§ **Aim of the exercise**
Only the lines from the one containing "make-pot.sh & msgfmt --check]" through the end of the data below should be copied, each exactly as written and with both ends kept.

§ **Exercise data**

+ + + + + + +

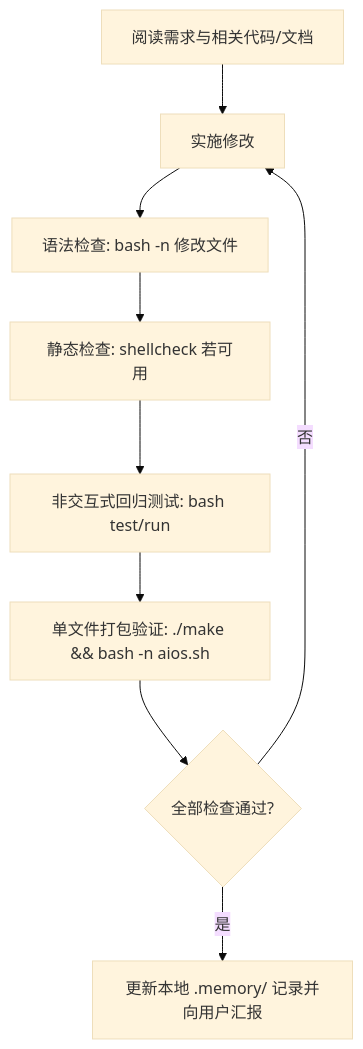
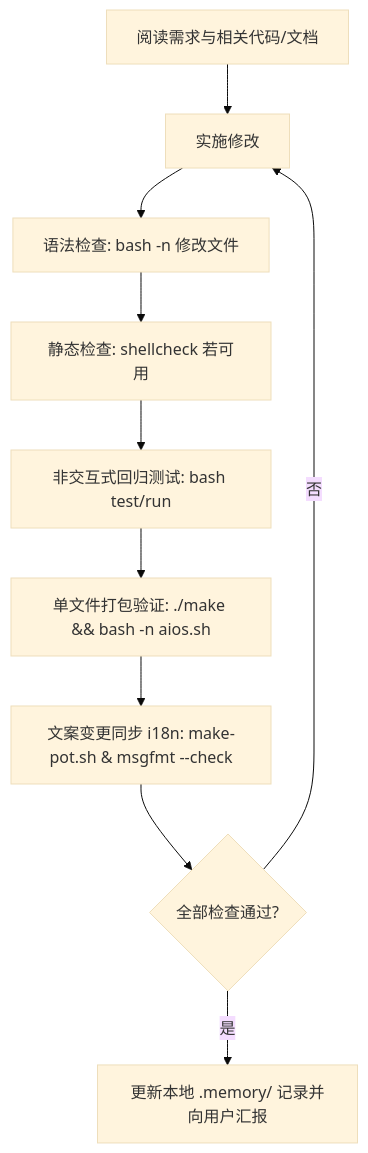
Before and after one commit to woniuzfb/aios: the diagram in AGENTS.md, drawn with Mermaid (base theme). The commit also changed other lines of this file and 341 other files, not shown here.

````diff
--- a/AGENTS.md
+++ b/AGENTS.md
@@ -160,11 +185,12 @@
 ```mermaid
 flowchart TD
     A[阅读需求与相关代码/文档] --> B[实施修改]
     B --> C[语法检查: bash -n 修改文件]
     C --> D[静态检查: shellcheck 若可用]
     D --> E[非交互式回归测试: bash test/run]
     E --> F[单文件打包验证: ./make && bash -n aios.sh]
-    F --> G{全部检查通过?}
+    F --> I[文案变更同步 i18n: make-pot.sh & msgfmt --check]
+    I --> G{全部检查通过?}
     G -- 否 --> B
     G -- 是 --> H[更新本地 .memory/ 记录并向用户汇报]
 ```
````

+ + + + + + +

§ **Exercise output**
+    F --> I[文案变更同步 i18n: make-pot.sh & msgfmt --check]
+    I --> G{全部检查通过?}
     G -- 否 --> B
     G -- 是 --> H[更新本地 .memory/ 记录并向用户汇报]
 ```
````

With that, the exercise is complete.